In the past two weeks, our neighbors in both South Dakota and Kansas have taken important first steps toward abolishing the failed death penalty system in their states.
To the north, South Dakotans for Alternatives to the Death Penalty is currently mounting a repeal effort in South Dakota’s 2014 legislative session. SDADP’s director, Deacon Denny Davis, believes that recent executions, the first in the state in decades, have brought much-needed attention to the debate. He sees an opportunity to bring more people and support to their effort to repeal the death penalty in South Dakota.
Davis, who lived in South Sioux City, NE before his retirement, became the director of South Dakotans for Alternatives to the Death Penalty just last year. He met with state officials and received positive feedback before helping draft the bill that will be presented to the legislature this year.
“My efforts have nothing to do with argument or criticism,” Davis said. “I simply ask this question: Do we have to kill human beings who murder?”
Read more from Deacon Davis’ recent editorial on his opposition to the death penalty here.
Meanwhile, to the south, the Kansas Senate Judiciary Committee heard arguments from supporters of death penalty abolition, including murder victims’ family members, death row exonerees, and Archbishop Joseph Naumann, head of the Catholic Archdiocese of Kansas City.

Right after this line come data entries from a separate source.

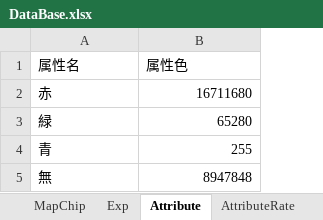
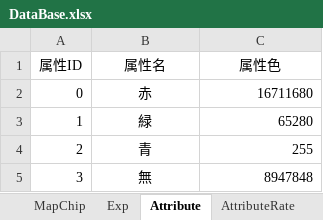
Before and after one commit to nagisa2039/Commander, an Excel workbook: Resource/DataBase/DataBase.xlsx, sheet Attribute, drawn as a sheet; values as stored, in another font and other column widths than the file's, no borders; addresses are those after the commit; the diff names each change by its address in the sheet, - before the commit and + after, or states it on an @@ line.

```diff
--- a/Resource/DataBase/DataBase.xlsx (sheet Attribute)
+++ b/Resource/DataBase/DataBase.xlsx (sheet Attribute)
+column A (属性ID), rows 2-5: 0 | 1 | 2 | 3
-B1:C1 alignment: left
+B1:C1 alignment: center
-B2:B5 alignment: left
+B2:B5 alignment: center
```
Also changed, not shown: sheet Weapon, sheet Charactor, sheet AttributeRate, other sheet tabs, 22 other files.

The Kansas Coalition Against the Death Penalty is supporting a bill in the legislature this year that would abolish the death penalty in the state of Kansas.
One victim’s family member asked the committee why the state’s resources were being spent on death penalty cases rather than on investigating unsolved crimes and supporting the families of victims. The committee also heard testimony from death row exoneree Curtis McCarty, who spent 19 years on death row in Oklahoma before DNA evidence proved his innocence.
In addition, a member of the Kansas Judicial Council, a group of legal professionals and researchers, presented the group’s research findings in support of the bill. The Council found that, on average, death penalty trials in Kansas cost 3-4 times more than any other type of trial. This is partially due to the fact that the time needed for death penalty trials is more than twice what is needed for life sentence trials: 39.8 days compared to 16.8, on average. Additionally, the group found that the state Supreme Court spends 5-20 times as much time considering death sentence appeals as it does considering life sentence cases.
Representative Anthony Brown encouraged fellow Republicans to support repeal based on their shared pro-life stance. “If we continue to have a death penalty law on the books, to me that challenges at least my position as a pro-life legislator, or former legislator,” he said.
Be sure to let your friends in Kansas and South Dakota know to be in touch with their legislators during the next few weeks, and please remind your Nebraska state senator that you want to see the death penalty repealed in our state!